Our lives are mostly perfect. Listening to a report in the car yesterday about a little girl who was badly burned by napalm in the Vietnam War, and has had pain (not to mention psychological trauma) every day, ever since, I decide that this was, in fact the case.
It's been a long journey for her. She now resides in Canada, has found solace in religion, and has made peace with herself. In comparison, my travels, my trials, and my tribulations all seemed so insignificant. It became very clear to me that, for the most part, my life is good.
It won't always be that way. There will be tragedies, sorrow, and pain, but while the seas are calm, why can't I just sit back and enjoy the ride?
This is precisely what I tried to do while spending two hours attempting to navigate the streets of Paris yesterday - solo - by car. Well, I guess I wasn't entirely alone. I did have my 2-year-old toddler in the back, who had been in the car for hours, and hadn't had a change of diaper since we left Holland at 10 AM. But what's fantastic about getting lost in Paris, is if you survive the round-abouts and frighteningly bad drivers, you will at some point end up in front of incredible landmarks, completely by accident... such as Sacré Coeur, the Opera House, or the shockingly beautiful "Gare de l' Est" train station. So getting lost isn't, well, a total loss.

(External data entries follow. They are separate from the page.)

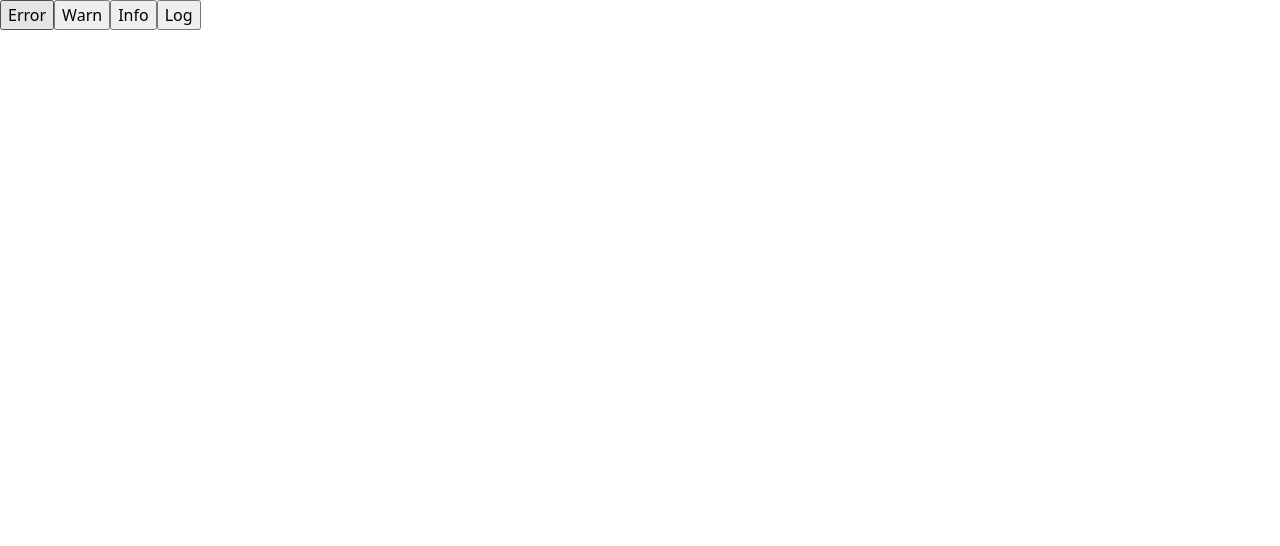
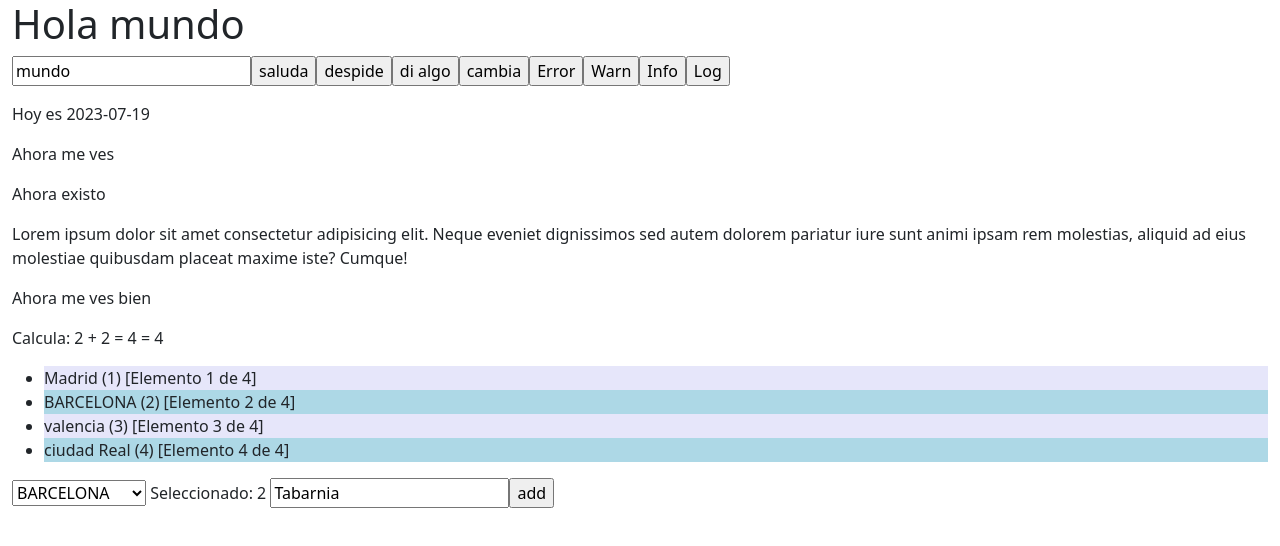
Before and after one commit to jmagit/NG20230717, an Angular app in the folder curso/: page / in a window 1280 px wide. Shown: the top 546 px of the page. Built offline with nearby package versions, Linux system fonts and the light colour scheme.

Commit message:
componente

```diff
--- a/curso/src/app/app.component.html
+++ b/curso/src/app/app.component.html
@@ -1,3 +1,5 @@
 <app-notification />
-<app-demos />
+<main class="container-fluid">
+  <app-demos />
+</main>
 <router-outlet></router-outlet>
--- a/curso/src/app/demos/demos.component.html
+++ b/curso/src/app/demos/demos.component.html
@@ -1,6 +1,43 @@
+<h1>Hola {{Nombre}}</h1>
 <p>
+  <input type="text" [(ngModel)]="Nombre" >
+  <input type="button" value="saluda" (click)="saluda()">
+  <input type="button" value="despide" (click)="despide()">
+  <input type="button" value="di algo" (click)="di('algo')">
+  <input type="button" value="cambia" (click)="cambia()">
   <input type="button" value="Error" (click)="vm.add('Esto es una notificación de error')">
   <input type="button" value="Warn" (click)="vm.add('Esta notificación es un aviso', vm.NotificationType.warn)">
   <input type="button" value="Info" (click)="vm.add('Solo una notificación informativa', vm.NotificationType.info)">
   <input type="button" value="Log" (click)="vm.add('Para trazar con notificaciones', vm.NotificationType.log)">
 </p>
+<p>Hoy es {{fecha}}</p>
+
+<p [textContent]="resultado">Esto se pierde</p>
+<p [innerHTML]="resultado">Esto se pierde</p>
+
+<p [hidden]="!visible">Ahora me ves</p>
+<p *ngIf="visible">Ahora existo</p>
+
+<p [ngClass]="estetica">
+  Lorem ipsum dolor sit amet consectetur adipisicing elit. Neque eveniet dignissimos sed autem dolorem pariatur iure sunt animi ipsam rem molestias, aliquid ad eius molestiae quibusdam placeat maxime iste? Cumque!
+</p>
+<p [class.semi-visible]="!visible">Ahora me ves bien</p>
+
+<p>Calcula: 2 + 2 = {{2 + 2}} = {{ calcula(2, 2) }}</p>
+
+<ul>
+  <li *ngFor="let item of listado; let indice=index; let fondo=odd;"
+     [style.background-color]="fondo ? 'LightBlue' : 'Lavender'">
+      {{item.nombre}} ({{item.id}}) [Elemento {{indice + 1}} de {{listado.length}}]
+    </li>
+</ul>
+
+<p>
+  <select [(ngModel)]="idProvincia" >
+    <option value="">--Elige opción--</option>
+    <option *ngFor="let p of listado" [value]="p.id">{{p.nombre}}</option>
+  </select>
+  Seleccionado: {{idProvincia}}
+  <input type="text" value="Tabarnia" #txtProvincia >
+  <input type="button" value="add" (click)="add(txtProvincia.value)">
+</p>
```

After meeting a friend in the area known as the 19th District, checking into the hotel, and parking the car, we hopped on the metro and headed out to an area called "Le Marais" for dinner. There we found a fantastic Italian Restaurant on a quaint little square, perfect for people watching (and letting the kids play) in the cool evening breeze. Dinner was good, as was the service, and we finished off the meal with an ice cream sundae before flagging down a cab for our return. After forking out a whopping €10 for the taxi ride home, we laughed about the trouble we had gone through earlier that evening, determined to save money by riding the metro. The moral of the story, if you can share a cab, by all means, do!

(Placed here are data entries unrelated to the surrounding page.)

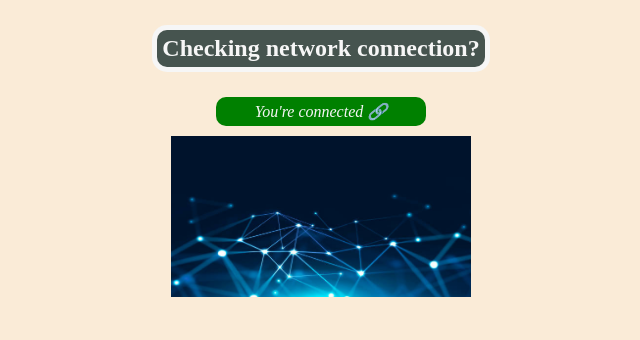
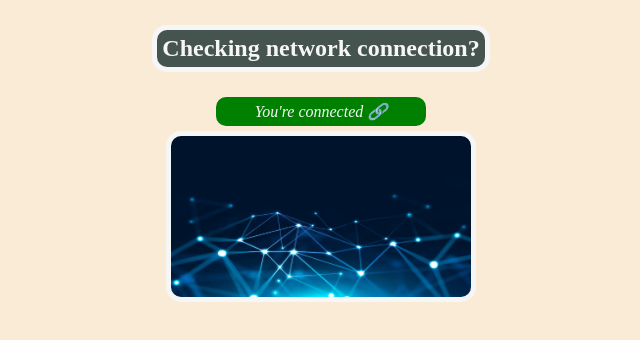
Before and after one commit to asaad227/onAndOff, a plain HTML site: page index.html in a window 1280 px wide. Shown: the whole page, without its empty margins (319-959 px from the left). Drawn offline with Linux system fonts and the light colour scheme.

Commit message:
img togglr added and css update for the image

```diff
--- a/index.css
+++ b/index.css
@@ -46,6 +46,9 @@ div {
 }
 
 .network{
+  box-sizing: border-box;
+  box-shadow: 0px 0px 0px 5px #f6f6f6;
+  border-radius: 10px;
   width: 300px;
   height: 161px;
 }
```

The next morning I rose early for a brisk walk down the "Avenue Secretan", stopping at a Pâtisserie along the way for some fresh bread and goodies. Back at the hotel, I woke up my son and my friend, Jen, we had breakfast, and began the day with an outing to the incredible (and non-touristy) Buttes Chaumont park. There, we bumped into a friend of Jen's, American-born Julie Wayne, author of The Kalipatti Qaurtet, who was practicing Tai-Chi (complete with sword, which Lukas found very cool).
I absolutely adore finding little corners of the world like Buttes Chaumont - places with history and loads of character, where the locals go to relax and unwind - and am so pleased that we took the time to meander through its paths and gardens. Had we had just a bit more time, we would have made an effort to get to the other side, visiting the park's real treasure: the Promontory (pictured left). We saw it from the car, but couldn't manage to find it on foot. Maybe next time.
The trip back to Holland went by very quickly, for which I was grateful. Now back in The Netherlands, I'm determined to enjoy my uncomplicated, good life here on the farm... while it lasts.